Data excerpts
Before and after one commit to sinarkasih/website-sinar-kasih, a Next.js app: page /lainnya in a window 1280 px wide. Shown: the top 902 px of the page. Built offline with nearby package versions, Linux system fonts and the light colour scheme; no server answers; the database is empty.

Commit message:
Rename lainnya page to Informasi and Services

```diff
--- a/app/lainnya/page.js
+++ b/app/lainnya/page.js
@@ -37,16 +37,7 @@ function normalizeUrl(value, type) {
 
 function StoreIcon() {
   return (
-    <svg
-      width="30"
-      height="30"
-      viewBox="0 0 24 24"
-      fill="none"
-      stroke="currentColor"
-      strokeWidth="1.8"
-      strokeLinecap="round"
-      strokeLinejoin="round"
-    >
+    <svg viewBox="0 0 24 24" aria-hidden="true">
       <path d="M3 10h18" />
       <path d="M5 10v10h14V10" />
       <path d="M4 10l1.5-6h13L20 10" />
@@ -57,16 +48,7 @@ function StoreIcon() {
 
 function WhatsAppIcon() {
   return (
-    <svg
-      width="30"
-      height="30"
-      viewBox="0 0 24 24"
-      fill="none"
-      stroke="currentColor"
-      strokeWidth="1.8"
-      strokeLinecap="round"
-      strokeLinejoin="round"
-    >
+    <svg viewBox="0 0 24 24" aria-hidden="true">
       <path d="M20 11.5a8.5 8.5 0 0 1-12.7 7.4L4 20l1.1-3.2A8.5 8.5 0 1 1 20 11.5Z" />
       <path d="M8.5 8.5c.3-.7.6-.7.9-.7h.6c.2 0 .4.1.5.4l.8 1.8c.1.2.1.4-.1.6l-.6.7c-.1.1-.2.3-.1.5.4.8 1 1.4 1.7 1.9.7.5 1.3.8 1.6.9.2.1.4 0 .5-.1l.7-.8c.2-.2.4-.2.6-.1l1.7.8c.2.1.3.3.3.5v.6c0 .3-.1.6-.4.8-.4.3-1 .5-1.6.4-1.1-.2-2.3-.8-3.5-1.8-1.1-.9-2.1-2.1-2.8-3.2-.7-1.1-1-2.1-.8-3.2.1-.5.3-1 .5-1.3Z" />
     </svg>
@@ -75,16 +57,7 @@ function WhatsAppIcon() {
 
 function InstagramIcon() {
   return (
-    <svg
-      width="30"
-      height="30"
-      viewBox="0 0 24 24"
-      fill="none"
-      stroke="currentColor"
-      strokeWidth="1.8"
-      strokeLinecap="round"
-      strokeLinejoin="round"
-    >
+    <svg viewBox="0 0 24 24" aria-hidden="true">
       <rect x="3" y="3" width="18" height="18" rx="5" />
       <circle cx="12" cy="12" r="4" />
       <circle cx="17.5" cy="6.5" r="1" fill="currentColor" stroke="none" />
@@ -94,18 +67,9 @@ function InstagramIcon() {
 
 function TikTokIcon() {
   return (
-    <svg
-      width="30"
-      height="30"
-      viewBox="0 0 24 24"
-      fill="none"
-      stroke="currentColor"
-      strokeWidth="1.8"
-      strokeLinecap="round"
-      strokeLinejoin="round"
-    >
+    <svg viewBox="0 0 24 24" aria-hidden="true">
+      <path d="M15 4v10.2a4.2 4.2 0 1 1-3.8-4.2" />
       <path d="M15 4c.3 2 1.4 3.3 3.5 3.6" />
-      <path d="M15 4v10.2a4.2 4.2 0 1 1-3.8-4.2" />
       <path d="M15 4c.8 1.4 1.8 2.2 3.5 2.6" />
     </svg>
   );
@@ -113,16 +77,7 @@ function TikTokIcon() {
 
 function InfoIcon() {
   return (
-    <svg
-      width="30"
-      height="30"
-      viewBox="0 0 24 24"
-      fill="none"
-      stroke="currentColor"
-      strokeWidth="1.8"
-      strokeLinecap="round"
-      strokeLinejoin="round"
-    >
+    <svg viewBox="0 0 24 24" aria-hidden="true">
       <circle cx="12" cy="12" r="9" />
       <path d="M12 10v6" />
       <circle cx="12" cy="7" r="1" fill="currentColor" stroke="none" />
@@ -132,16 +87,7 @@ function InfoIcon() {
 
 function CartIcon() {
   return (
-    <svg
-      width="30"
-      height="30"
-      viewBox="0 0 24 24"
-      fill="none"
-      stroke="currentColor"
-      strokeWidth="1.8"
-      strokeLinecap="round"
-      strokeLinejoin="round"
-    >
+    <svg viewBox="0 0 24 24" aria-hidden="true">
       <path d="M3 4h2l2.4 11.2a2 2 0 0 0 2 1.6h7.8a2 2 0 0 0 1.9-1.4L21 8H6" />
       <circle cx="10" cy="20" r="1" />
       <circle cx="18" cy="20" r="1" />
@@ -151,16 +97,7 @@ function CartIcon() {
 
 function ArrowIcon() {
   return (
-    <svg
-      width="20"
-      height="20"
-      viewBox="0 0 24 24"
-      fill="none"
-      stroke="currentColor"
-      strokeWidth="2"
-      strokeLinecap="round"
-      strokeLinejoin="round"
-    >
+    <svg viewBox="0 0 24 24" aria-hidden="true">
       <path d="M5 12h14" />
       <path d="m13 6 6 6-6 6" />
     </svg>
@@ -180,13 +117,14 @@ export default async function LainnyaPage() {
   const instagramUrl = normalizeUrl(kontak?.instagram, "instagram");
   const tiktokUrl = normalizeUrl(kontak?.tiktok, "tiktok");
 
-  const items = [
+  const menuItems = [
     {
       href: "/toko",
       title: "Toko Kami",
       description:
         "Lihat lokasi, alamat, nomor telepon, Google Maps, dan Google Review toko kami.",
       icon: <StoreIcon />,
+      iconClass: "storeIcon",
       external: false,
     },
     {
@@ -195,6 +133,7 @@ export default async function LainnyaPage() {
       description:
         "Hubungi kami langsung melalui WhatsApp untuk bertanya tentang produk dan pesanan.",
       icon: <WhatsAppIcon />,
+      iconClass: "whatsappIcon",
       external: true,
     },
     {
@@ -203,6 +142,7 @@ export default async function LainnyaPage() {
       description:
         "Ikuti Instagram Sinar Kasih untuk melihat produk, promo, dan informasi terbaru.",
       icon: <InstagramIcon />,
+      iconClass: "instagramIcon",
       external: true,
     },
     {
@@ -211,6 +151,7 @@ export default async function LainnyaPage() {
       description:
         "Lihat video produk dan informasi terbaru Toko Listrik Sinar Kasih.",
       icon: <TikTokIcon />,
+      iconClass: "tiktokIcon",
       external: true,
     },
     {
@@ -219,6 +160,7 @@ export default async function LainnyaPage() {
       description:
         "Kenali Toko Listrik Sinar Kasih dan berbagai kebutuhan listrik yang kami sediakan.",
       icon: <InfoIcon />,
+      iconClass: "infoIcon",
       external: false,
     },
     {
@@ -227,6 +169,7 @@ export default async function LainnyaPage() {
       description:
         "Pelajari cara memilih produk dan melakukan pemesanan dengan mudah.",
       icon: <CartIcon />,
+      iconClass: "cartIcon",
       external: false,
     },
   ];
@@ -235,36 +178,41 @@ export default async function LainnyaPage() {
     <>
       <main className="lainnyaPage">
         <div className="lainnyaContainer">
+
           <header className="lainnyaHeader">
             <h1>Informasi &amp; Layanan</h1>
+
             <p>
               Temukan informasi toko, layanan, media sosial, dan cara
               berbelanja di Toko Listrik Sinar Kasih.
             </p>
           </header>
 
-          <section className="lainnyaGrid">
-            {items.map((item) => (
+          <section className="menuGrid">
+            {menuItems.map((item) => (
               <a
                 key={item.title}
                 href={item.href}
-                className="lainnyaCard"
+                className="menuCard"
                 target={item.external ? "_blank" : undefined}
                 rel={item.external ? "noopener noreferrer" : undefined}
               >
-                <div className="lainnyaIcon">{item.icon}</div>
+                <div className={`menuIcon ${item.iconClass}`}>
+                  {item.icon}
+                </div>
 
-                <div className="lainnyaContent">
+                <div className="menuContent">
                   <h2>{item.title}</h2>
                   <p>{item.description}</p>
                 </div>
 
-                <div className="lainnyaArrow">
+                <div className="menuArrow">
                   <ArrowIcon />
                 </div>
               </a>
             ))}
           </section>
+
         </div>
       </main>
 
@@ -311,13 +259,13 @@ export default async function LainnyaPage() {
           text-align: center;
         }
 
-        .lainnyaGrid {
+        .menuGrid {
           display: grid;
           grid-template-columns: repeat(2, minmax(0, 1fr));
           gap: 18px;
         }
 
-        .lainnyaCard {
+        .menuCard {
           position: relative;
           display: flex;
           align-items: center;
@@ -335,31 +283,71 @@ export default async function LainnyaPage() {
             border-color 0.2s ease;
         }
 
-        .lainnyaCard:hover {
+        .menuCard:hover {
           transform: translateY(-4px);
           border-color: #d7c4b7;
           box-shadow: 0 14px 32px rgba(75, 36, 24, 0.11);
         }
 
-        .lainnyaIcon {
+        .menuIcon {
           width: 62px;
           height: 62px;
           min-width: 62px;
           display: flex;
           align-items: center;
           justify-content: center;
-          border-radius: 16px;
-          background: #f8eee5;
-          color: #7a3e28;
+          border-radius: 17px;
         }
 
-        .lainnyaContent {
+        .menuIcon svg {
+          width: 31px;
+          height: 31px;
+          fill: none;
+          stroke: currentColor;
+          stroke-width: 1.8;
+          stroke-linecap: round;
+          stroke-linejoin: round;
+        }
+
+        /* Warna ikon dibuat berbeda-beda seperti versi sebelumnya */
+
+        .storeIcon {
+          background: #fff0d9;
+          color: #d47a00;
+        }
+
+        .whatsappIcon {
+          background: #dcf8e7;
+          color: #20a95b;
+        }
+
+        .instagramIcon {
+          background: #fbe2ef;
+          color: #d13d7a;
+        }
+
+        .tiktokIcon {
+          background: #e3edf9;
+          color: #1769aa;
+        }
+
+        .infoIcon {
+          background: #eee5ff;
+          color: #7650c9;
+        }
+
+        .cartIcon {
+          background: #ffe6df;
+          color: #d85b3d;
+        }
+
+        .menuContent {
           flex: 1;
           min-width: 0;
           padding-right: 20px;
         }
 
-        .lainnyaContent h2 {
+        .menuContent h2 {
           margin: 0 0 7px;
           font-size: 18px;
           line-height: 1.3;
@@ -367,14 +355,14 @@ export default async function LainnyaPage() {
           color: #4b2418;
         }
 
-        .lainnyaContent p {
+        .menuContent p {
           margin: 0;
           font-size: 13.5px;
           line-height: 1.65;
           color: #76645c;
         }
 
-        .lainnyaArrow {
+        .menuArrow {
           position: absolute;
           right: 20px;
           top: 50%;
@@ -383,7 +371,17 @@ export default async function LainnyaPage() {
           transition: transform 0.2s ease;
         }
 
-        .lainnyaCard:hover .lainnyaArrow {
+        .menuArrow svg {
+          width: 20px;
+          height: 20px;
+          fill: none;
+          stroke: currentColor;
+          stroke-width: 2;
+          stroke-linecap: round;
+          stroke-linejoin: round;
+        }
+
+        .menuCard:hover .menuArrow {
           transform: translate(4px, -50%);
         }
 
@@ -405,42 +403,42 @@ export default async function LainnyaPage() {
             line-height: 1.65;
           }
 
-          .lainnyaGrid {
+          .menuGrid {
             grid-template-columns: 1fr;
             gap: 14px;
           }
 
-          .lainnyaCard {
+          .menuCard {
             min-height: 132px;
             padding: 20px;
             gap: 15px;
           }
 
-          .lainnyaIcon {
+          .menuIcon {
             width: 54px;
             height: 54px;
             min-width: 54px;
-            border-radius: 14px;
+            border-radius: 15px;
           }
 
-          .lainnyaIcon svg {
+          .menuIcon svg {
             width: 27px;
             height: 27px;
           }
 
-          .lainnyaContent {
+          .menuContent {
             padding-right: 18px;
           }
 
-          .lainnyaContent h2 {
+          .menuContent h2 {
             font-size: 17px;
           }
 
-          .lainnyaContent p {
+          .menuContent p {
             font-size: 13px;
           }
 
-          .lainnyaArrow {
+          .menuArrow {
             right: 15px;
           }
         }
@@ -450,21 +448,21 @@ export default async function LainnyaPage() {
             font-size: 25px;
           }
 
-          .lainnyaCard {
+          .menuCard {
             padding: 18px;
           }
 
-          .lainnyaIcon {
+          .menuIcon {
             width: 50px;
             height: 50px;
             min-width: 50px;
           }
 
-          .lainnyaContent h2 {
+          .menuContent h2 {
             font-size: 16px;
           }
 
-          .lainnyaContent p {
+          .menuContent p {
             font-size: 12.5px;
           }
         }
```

* WHAT TO PRODUCE:
Among the lines above, find those with the string "title" and copy them.

* SOLUTION:
       title: "Toko Kami",
                 key={item.title}
                   <h2>{item.title}</h2>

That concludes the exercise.